Wisconsin's Drive Sober or Get Pulled Over campaign to crack down on drunken driving around the holidays begins Friday and runs through the end of the year.
The Waukesha County Sheriff's Department is one of many law enforcement agencies around the state participating.
Deputies in Waukesha County will be out on the roads in greater numbers and for longer hours.
The extra patrols are paid for with state grant money. The sheriff's department said the increased presence on area highways is meant to discourage people from getting behind the wheel of a vehicle while impaired.
A fall, 2017 Drive Sober or Get Pulled Over operation in Waukesha County that took place around the Labor Day weekend allowed deputies to spend an extra 78 hours on local roadways in a roughly two-week span.
This month, deputies there will be focusing their efforts on busy stretches of I-94 and I-43.
Vehicles that are swerving in and out of their lanes, or speeding, are likely to be pulled over on suspicion of OWI.
While the extra patrols are focusing on spotting drunk drivers, deputies are able to hand out all other citations as well.
The Waukesha County Sheriff's Department said all motorists should keep the following in mind:

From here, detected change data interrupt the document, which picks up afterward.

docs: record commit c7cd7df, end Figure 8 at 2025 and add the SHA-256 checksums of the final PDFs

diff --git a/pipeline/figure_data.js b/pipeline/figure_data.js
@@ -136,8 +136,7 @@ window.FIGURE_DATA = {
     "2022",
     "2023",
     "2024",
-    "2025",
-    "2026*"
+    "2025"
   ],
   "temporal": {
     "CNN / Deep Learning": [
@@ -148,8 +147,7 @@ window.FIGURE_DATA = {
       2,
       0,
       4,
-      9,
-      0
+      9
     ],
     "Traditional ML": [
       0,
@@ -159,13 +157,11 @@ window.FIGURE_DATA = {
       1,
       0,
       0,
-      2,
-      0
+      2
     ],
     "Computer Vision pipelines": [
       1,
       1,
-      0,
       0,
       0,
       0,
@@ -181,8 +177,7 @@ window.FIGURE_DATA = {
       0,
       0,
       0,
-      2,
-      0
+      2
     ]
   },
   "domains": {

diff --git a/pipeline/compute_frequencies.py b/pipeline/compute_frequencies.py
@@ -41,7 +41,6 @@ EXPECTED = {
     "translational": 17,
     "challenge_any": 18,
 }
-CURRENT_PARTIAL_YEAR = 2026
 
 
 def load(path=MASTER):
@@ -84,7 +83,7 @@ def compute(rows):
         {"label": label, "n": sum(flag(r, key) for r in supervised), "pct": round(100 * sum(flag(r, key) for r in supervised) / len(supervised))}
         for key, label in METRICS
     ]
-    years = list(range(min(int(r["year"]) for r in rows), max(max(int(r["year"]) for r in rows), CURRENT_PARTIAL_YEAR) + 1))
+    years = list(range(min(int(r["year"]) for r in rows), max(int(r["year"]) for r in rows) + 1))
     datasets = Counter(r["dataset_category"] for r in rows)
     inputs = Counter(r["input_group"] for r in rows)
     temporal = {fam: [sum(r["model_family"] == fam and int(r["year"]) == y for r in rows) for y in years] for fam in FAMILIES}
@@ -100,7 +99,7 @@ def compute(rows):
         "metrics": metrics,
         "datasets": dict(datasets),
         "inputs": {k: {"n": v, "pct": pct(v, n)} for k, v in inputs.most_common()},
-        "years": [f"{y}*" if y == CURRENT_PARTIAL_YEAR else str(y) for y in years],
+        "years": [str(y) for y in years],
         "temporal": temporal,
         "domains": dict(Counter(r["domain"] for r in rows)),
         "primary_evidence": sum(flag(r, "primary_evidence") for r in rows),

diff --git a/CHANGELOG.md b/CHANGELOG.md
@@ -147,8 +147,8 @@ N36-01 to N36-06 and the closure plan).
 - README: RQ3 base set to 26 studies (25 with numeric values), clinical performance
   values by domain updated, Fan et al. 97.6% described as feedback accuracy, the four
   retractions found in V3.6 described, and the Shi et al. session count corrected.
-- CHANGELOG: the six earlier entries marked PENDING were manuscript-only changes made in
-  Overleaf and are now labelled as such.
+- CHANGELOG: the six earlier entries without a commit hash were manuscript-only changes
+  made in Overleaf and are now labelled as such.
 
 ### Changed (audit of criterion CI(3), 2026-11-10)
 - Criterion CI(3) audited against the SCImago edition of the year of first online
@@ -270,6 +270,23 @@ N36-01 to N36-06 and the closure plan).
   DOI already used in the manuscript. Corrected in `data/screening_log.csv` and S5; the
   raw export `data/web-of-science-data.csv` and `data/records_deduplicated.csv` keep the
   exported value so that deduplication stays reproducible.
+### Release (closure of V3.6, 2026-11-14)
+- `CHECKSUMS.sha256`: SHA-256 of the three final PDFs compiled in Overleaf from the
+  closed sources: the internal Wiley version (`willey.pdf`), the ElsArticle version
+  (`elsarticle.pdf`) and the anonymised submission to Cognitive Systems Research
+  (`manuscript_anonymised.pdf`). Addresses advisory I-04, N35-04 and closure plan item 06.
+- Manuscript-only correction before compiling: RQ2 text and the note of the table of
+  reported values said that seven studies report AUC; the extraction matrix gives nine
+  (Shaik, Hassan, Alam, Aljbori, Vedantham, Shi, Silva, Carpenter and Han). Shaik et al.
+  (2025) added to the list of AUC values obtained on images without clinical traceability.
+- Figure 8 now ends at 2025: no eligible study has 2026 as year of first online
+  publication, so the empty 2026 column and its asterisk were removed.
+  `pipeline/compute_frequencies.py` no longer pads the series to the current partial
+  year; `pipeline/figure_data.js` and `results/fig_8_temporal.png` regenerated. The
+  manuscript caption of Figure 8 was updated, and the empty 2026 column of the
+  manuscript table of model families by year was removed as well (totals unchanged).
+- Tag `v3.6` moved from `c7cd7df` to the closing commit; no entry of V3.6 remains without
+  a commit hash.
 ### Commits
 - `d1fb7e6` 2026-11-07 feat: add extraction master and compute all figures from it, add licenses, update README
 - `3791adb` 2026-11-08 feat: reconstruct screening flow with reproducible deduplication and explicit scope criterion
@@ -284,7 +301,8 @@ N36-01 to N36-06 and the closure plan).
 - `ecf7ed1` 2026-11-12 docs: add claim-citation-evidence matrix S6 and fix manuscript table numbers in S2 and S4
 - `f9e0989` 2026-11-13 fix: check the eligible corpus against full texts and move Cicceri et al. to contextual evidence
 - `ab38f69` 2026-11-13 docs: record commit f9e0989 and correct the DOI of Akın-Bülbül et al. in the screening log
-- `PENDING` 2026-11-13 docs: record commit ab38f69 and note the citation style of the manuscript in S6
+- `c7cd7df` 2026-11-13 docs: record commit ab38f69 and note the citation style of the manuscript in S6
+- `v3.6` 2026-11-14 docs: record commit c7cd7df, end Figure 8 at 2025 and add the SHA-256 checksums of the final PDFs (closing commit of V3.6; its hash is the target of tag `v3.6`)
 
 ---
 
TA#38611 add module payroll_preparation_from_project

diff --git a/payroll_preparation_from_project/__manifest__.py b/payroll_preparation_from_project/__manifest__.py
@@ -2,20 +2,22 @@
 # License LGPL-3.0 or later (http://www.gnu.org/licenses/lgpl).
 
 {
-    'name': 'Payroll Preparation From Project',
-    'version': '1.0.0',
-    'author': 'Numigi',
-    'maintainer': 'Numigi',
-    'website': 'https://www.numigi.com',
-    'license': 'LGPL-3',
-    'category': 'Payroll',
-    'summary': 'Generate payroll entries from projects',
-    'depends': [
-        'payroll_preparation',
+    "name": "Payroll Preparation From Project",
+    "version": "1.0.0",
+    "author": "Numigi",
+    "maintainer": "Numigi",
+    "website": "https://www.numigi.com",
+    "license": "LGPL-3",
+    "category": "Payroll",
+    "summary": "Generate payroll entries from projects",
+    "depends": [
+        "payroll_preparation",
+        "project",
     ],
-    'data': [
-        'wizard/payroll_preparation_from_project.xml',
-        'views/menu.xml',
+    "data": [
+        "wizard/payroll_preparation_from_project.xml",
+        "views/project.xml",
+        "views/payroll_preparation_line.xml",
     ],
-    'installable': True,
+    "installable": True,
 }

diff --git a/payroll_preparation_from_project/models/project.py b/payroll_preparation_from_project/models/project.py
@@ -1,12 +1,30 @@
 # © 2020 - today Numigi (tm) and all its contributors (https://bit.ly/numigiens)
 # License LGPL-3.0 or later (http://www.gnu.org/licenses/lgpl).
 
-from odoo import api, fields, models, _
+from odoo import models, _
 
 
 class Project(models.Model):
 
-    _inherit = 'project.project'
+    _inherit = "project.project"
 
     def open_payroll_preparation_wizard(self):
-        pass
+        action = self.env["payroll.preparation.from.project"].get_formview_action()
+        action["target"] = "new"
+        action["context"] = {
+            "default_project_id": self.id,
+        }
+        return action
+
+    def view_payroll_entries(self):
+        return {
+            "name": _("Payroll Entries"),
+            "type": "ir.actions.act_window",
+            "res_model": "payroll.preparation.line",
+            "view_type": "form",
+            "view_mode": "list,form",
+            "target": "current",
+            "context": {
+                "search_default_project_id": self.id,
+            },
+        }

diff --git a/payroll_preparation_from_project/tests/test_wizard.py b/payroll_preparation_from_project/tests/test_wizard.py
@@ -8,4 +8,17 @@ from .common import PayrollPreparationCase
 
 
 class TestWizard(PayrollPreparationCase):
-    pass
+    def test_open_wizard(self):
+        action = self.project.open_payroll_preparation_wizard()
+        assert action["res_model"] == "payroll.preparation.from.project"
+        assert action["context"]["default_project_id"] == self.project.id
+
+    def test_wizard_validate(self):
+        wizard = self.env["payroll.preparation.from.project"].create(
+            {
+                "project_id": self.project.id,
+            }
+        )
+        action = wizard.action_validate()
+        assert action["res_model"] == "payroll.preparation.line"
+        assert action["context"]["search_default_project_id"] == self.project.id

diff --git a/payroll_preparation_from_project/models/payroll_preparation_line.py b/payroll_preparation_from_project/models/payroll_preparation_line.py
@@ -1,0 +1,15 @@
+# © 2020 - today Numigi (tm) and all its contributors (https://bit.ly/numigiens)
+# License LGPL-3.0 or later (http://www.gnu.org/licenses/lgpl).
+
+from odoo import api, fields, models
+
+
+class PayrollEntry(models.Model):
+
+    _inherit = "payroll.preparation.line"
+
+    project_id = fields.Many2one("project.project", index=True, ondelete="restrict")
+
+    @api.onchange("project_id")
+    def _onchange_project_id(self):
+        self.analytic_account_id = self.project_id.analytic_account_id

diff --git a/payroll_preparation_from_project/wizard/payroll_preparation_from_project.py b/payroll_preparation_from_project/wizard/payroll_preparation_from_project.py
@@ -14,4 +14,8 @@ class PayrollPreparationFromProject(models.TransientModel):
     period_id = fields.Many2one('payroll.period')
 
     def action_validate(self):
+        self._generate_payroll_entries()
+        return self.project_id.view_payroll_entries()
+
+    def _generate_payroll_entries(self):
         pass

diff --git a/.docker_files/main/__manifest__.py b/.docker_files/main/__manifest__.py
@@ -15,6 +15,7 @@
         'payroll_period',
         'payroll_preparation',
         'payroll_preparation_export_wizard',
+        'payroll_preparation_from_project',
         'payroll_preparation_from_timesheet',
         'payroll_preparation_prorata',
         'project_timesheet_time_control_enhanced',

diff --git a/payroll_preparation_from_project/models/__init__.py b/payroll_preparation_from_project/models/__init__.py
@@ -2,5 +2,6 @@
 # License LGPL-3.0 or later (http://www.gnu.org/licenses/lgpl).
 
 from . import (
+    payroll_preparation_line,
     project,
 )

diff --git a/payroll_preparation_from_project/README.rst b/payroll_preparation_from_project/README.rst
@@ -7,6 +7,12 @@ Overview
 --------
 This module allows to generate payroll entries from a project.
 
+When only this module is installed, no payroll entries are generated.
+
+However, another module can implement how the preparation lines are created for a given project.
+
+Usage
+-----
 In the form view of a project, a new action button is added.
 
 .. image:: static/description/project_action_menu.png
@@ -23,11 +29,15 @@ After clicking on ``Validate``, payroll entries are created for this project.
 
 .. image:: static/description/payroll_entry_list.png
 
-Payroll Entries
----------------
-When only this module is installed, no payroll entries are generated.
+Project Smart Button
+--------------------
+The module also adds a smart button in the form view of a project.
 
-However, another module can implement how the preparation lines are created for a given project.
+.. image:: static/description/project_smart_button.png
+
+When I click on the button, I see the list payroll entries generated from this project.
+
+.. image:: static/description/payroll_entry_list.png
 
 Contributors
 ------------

- If you plan to celebrate, choose a sober, designated driver.
- If you are feeling “buzzed", you likely are over the 0.08 BAC limit and should not drive. Take public transit, a taxicab, or ask a sober friend to drive you home.
- The Wisconsin DOT offers a free Drive Sober mobile app that includes a blood alcohol estimator, designated driver selector, and find-a-ride feature that uses a smart phone’s GPS to locate alternative transportation.
- Some taverns and restaurants have programs to provide patrons with a safe ride home. Visit www.tlw.org for more information.
- Report impaired drivers to law enforcement by calling 911. Provide as much detail as possible on the driver, vehicle and location.